We will begin our discussion by looking at angiodysplasia.
Allow the name to speak to you. Angio means blood vessels.
Lots of blood vessels in your GI system.
And then blood vessels are undergoing dysplasia.
Another time in which you've heard of your dysplastic changes taking place in your blood vessel
is that young lady, approximately 30 years of age,
who was then presenting with secondary hypertension and upon auscultation you hear renal bruits.
And that is referring to as your fibromuscular dysplasia, right?
So you have heard of dysplasia before, in fact you have heard of dysplasia
take place in blood vessels before, and that was in renal already that was taking place in that young female.
Here however, we have acquired vascular ectasias associated with aging.
So what happens is that the blood vessels are in fact undergoing dysplastic change
and actual dilation and may result in a flat, red lesion seen on colonoscopy
most in the cecum and the ascending colon,
therefore resulting in painless rectal bleeding,
associated with chronic renal failure and also valvular heart disease such as a aortic stenosis.
Angiodysplasia, a common cause, a very common cause of painless rectal bleeding in the United States.
Management: Cautery. Doing colonoscopy of acute bleeding,
iron supplementation because you can expect that bleeding, of course, resulting in iron deficiency.
Estrogen therapy. Remember estrogen is prothrombotic, you want to stop this bleeding.
If you take a look at the picture, you will notice that there is upon colonoscopy,
you will notice that there is blood patches just as you would expect
when you are looking for the source of your painless rectal bleeding in an elderly patient.
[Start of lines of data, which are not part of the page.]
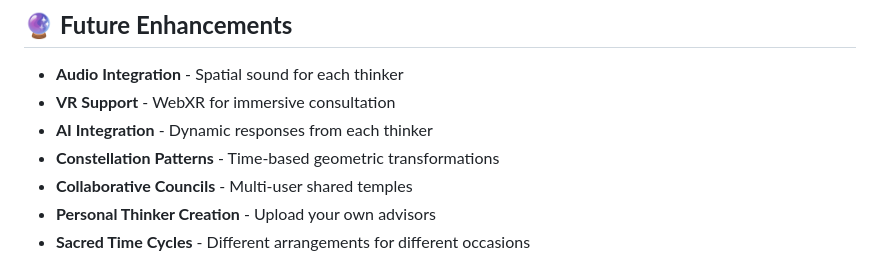
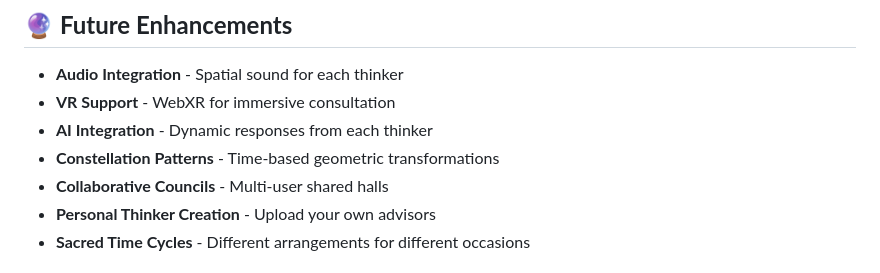
Before and after one commit to ctbedford/myndcouncil-3d, a Markdown page: README.md, the part around the change. Drawn GitHub-style.

Commit message:
docs: fix future enhancements wording

```diff
--- a/README.md
+++ b/README.md
@@ -240,7 +240,7 @@ When you consult a thinker, you're not just clicking a button - you're **invokin
 - **VR Support** - WebXR for immersive consultation
 - **AI Integration** - Dynamic responses from each thinker
 - **Constellation Patterns** - Time-based geometric transformations
-- **Collaborative Councils** - Multi-user shared temples
+- **Collaborative Councils** - Multi-user shared halls
 - **Personal Thinker Creation** - Upload your own advisors
 - **Sacred Time Cycles** - Different arrangements for different occasions
 
```
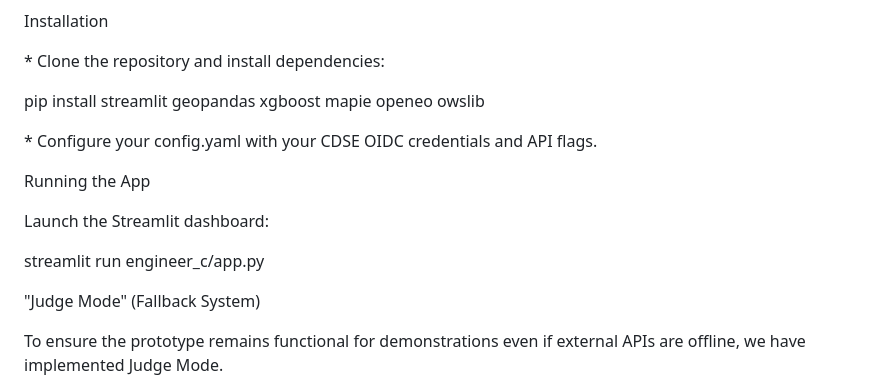
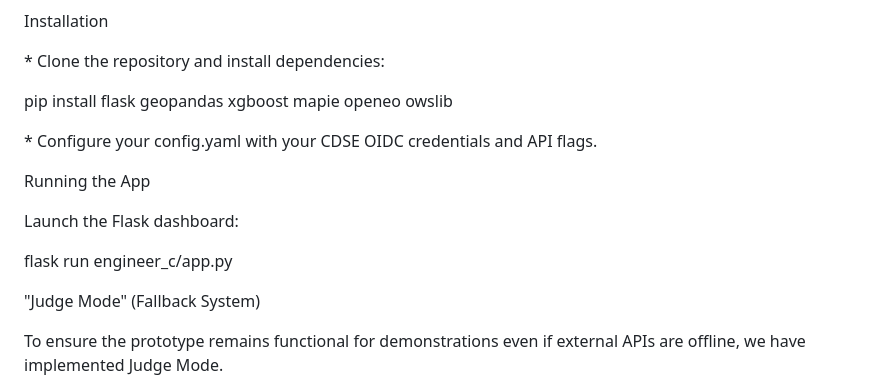
Before and after one commit to blueblankets/Agtech, a Markdown page: README.md, the part around the change. Drawn GitHub-style.

```diff
--- a/README.md
+++ b/README.md
@@ -50,15 +50,15 @@ Installation
 
  \* Clone the repository and install dependencies:
 
-   pip install streamlit geopandas xgboost mapie openeo owslib
+   pip install flask geopandas xgboost mapie openeo owslib
 
  \* Configure your config.yaml with your CDSE OIDC credentials and API flags.
 
 Running the App
 
-Launch the Streamlit dashboard:
+Launch the Flask dashboard:
 
-streamlit run engineer\_c/app.py
+flask run engineer\_c/app.py
 
 "Judge Mode" (Fallback System)
 
```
These are ectasias that are taking place of the blood vessels resulting in rupture and then bleeding.